▽
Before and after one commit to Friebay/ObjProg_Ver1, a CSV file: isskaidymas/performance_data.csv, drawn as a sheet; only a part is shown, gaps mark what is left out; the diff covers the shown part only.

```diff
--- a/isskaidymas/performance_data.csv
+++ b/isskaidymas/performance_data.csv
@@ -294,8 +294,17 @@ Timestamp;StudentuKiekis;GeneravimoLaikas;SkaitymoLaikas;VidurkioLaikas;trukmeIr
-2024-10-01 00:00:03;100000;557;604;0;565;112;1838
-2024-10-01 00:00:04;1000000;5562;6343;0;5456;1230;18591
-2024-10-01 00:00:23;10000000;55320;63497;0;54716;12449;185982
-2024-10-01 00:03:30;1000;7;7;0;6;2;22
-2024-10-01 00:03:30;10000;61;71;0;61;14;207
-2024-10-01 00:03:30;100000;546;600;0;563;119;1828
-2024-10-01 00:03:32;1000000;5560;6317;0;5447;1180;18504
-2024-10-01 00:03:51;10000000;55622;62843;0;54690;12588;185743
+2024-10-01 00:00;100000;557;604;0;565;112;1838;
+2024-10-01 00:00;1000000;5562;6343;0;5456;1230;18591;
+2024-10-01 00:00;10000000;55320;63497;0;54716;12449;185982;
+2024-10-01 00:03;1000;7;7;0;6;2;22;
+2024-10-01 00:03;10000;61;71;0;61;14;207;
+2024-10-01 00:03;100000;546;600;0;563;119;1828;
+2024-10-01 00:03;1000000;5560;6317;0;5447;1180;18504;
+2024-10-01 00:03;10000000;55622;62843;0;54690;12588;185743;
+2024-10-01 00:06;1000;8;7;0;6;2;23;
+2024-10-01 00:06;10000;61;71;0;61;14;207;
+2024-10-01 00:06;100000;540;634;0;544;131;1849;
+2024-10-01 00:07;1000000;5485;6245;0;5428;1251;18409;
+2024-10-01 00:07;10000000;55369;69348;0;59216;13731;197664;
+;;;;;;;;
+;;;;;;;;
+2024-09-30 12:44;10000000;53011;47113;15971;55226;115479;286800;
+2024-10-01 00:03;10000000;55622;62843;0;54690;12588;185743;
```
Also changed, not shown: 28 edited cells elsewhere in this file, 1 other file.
△
Your assignment. In the material above, how many lines hold the string "file"? Give the number and nothing else.

Answer for this exercise. 2